[Opening Input records section]
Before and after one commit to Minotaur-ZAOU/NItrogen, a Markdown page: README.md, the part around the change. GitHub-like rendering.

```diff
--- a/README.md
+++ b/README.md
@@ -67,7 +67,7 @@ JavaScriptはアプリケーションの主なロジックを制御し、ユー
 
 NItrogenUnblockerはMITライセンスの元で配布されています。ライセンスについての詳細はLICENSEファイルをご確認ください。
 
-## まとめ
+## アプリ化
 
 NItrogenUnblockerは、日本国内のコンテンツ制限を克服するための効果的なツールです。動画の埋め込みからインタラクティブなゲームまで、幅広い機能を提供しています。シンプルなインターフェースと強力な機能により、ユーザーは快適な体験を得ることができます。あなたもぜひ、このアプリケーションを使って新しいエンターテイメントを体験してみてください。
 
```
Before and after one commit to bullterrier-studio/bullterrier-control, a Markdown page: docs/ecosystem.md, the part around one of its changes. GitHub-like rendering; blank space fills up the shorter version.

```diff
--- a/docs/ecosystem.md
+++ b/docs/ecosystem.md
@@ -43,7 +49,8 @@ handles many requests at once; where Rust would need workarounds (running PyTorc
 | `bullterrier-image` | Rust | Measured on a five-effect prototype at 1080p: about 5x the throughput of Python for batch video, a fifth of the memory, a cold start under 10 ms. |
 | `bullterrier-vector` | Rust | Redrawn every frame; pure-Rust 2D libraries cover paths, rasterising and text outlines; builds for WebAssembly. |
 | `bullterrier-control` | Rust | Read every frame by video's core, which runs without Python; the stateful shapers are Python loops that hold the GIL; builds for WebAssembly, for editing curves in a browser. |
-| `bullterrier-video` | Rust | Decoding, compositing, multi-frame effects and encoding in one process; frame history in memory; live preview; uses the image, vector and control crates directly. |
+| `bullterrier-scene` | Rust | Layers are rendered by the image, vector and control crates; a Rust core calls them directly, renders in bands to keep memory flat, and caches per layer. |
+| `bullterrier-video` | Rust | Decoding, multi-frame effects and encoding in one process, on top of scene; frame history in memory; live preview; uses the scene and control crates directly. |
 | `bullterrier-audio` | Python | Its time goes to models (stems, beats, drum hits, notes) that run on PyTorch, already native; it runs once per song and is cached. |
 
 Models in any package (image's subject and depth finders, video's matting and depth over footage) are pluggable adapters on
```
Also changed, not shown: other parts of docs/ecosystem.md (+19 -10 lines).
[Closing Input records section]
### What is required
Restate each line of the records above without any deviation.

### Answer box
Before and after one commit to Minotaur-ZAOU/NItrogen, a Markdown page: README.md, the part around the change. GitHub-like rendering.

```diff
--- a/README.md
+++ b/README.md
@@ -67,7 +67,7 @@ JavaScriptはアプリケーションの主なロジックを制御し、ユー
 
 NItrogenUnblockerはMITライセンスの元で配布されています。ライセンスについての詳細はLICENSEファイルをご確認ください。
 
-## まとめ
+## アプリ化
 
 NItrogenUnblockerは、日本国内のコンテンツ制限を克服するための効果的なツールです。動画の埋め込みからインタラクティブなゲームまで、幅広い機能を提供しています。シンプルなインターフェースと強力な機能により、ユーザーは快適な体験を得ることができます。あなたもぜひ、このアプリケーションを使って新しいエンターテイメントを体験してみてください。
 
```
Before and after one commit to bullterrier-studio/bullterrier-control, a Markdown page: docs/ecosystem.md, the part around one of its changes. GitHub-like rendering; blank space fills up the shorter version.

```diff
--- a/docs/ecosystem.md
+++ b/docs/ecosystem.md
@@ -43,7 +49,8 @@ handles many requests at once; where Rust would need workarounds (running PyTorc
 | `bullterrier-image` | Rust | Measured on a five-effect prototype at 1080p: about 5x the throughput of Python for batch video, a fifth of the memory, a cold start under 10 ms. |
 | `bullterrier-vector` | Rust | Redrawn every frame; pure-Rust 2D libraries cover paths, rasterising and text outlines; builds for WebAssembly. |
 | `bullterrier-control` | Rust | Read every frame by video's core, which runs without Python; the stateful shapers are Python loops that hold the GIL; builds for WebAssembly, for editing curves in a browser. |
-| `bullterrier-video` | Rust | Decoding, compositing, multi-frame effects and encoding in one process; frame history in memory; live preview; uses the image, vector and control crates directly. |
+| `bullterrier-scene` | Rust | Layers are rendered by the image, vector and control crates; a Rust core calls them directly, renders in bands to keep memory flat, and caches per layer. |
+| `bullterrier-video` | Rust | Decoding, multi-frame effects and encoding in one process, on top of scene; frame history in memory; live preview; uses the scene and control crates directly. |
 | `bullterrier-audio` | Python | Its time goes to models (stems, beats, drum hits, notes) that run on PyTorch, already native; it runs once per song and is cached. |
 
 Models in any package (image's subject and depth finders, video's matting and depth over footage) are pluggable adapters on
```
Also changed, not shown: other parts of docs/ecosystem.md (+19 -10 lines).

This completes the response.